How is the relocation of a custodial parent handled in Pennsylvania?

Divorced parents in Pennsylvania should understand the laws governing relocation and the criteria used to decide whether relocation is best for a child.

After a divorce, most parents in Lebanon are committed to securing the best living arrangement possible for their children. To this end, many parents weigh relocating to pursue career opportunities, live closer to extended family or obtain more stable living arrangements. However, as many parents know, Pennsylvania observes strict laws governing whether children can relocate with a custodial parent. It’s essential for parents to understand these laws and the process of requesting or objecting to a parental relocation.

Notifying the other parent

Under the Statutes of Pennsylvania, custodial parents must notify non-custodial parents of a proposed relocation at least 60 days prior to the relocation date. State law allows exceptions for custodial parents who learn of the relocation less than 60 days in advance and cannot reasonably delay it. These parents must give notice within 10 days of finding out about the move. A parent’s failure to observe these requirements may be taken into account if a court must later decide whether to approve the relocation.

In addition to specifying a date of relocation, the notice must provide the non-custodial parent with other relevant information about the move. This includes the address of the new residence, information about the school the child would attend, justification for the move and a proposed custody schedule. The notice should also advise the non-custodial parent that he or she must file any objections within 30 days.
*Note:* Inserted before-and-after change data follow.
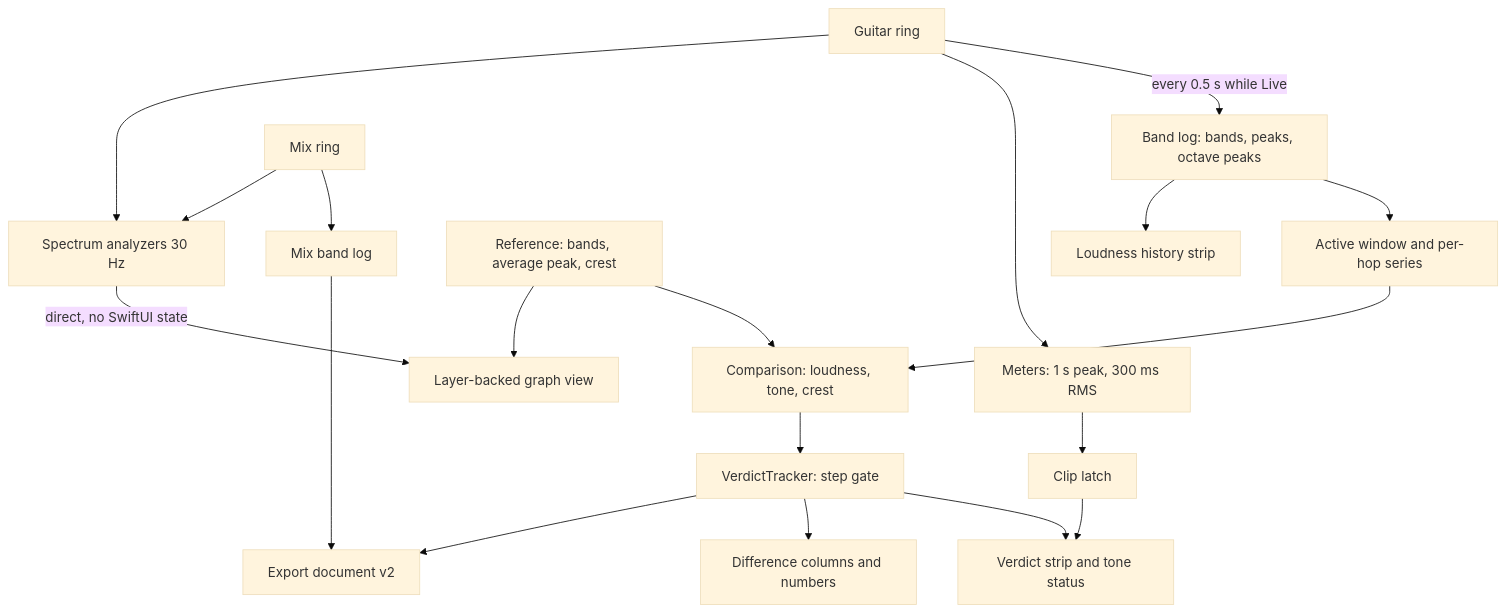
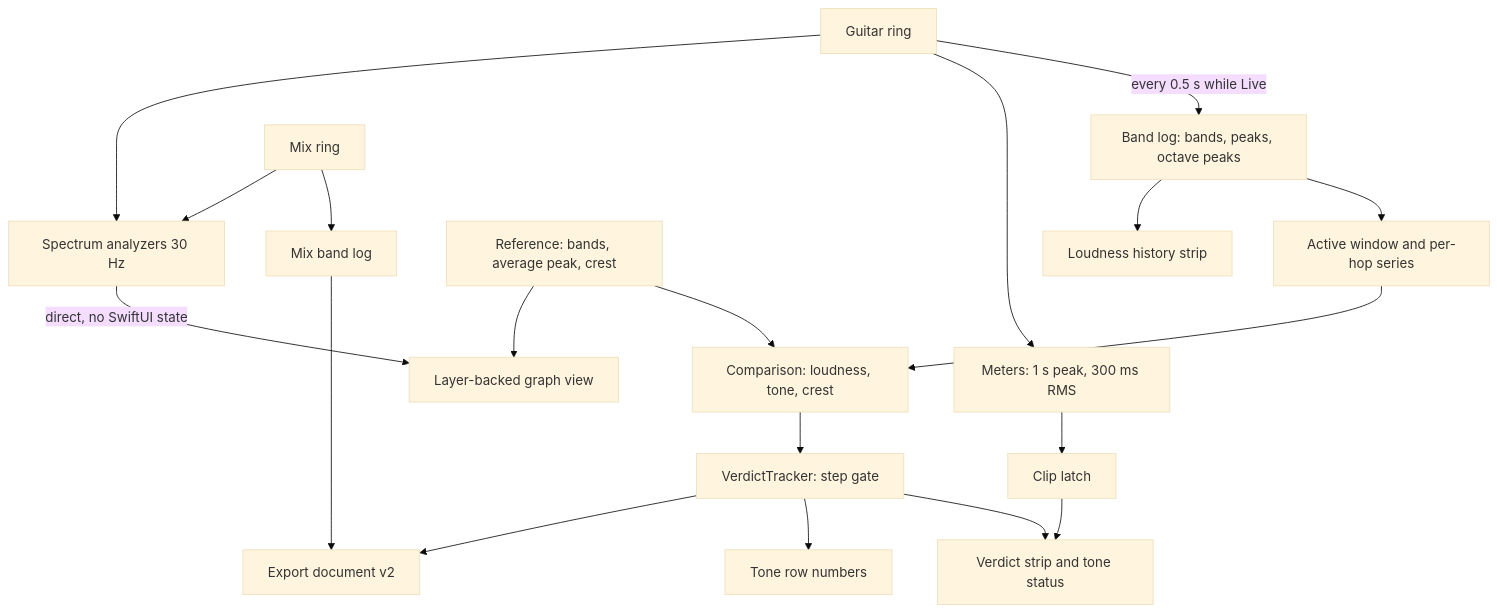
One commit to kyxap1/spectrum-analyzer changed the first of 4 diagrams in docs/plans/2026-10-06-1341-feat-levels-verdict-plan.md. Above: the diagram before and after it, drawn with Mermaid (base theme). The commit also changed other lines of this file, not shown here.

First line of the commit message:
docs: record the graph rework decisions in the levels verdict plan

````diff
--- a/docs/plans/2026-10-06-1341-feat-levels-verdict-plan.md
+++ b/docs/plans/2026-10-06-1341-feat-levels-verdict-plan.md
@@ -195,21 +197,21 @@
 ```mermaid
 flowchart TB
   GR[Guitar ring] -->|every 0.5 s while Live| LOG[Band log: bands, peaks, octave peaks]
   MR[Mix ring] --> MLOG[Mix band log]
   GR --> MET[Meters: 1 s peak, 300 ms RMS]
   LOG --> WIN[Active window and per-hop series]
   REF[Reference: bands, average peak, crest] --> CMP[Comparison: loudness, tone, crest]
   WIN --> CMP
   CMP --> TRK[VerdictTracker: step gate]
   TRK --> STRIP[Verdict strip and tone status]
-  TRK --> COLS[Difference columns and numbers]
+  TRK --> COLS[Tone row numbers]
   TRK --> EXP[Export document v2]
   LOG --> HIST[Loudness history strip]
   MET --> CLIP[Clip latch]
   CLIP --> STRIP
   GR --> AN[Spectrum analyzers 30 Hz]
   MR --> AN
   AN -->|direct, no SwiftUI state| VIEW[Layer-backed graph view]
   REF --> VIEW
   MLOG --> EXP
 ```
````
Objections to the relocation

A non-custodial parent who does not support a proposed move has the right to seek a temporary or permanent order to block it. If a parent does so, a family law court must determine whether to approve the relocation. According to the Pennsylvania Code, if a non-custodial parent does not file an objection within 30 days, the move can proceed and will no longer be classified as a relocation.

Court hearing and ruling

Under the Statutes of Pennsylvania, if parents disagree about relocation, a family law court must decide whether to allow it. The parent seeking the relocation is tasked with proving that the change would serve the best interests of the child. The court may consider various factors to determine whether this is the case, including:

  • The impact that a move will have on the child’s development, given the child’s needs and age
  • The improvements in quality of living that a move would offer for the child and parent
  • Each parent’s reasons for seeking or opposing the relocation
  • Each parent’s tendency to support or impede the child’s relationship with the other parent
  • The ability of the child and non-custodial parent to maintain an ongoing relationship despite the move
  • The preferences of the child

The court may also weigh any other factors deemed relevant, such as a history of abuse on the part of one parent, to decide whether relocation is optimal for the child.

Modification of custody order

If the court approves the proposed relocation, or if both parents agree to this arrangement, the child custody orders must be formally modified. The court may take the relocating parent’s proposed arrangement into account when drafting the new custody order. The revised order also must specify how parents should go about requesting future modifications.

Legal advice can help

Avoiding missteps when giving notice of a pending relocation or objecting to one can be difficult, given the short timeframe of these legal proceedings. Consequently, custodial or non-custodial parents who are in this position should consider consulting with an attorney. An attorney may be able to help a person handle the appropriate paperwork and present his or her case more effectively.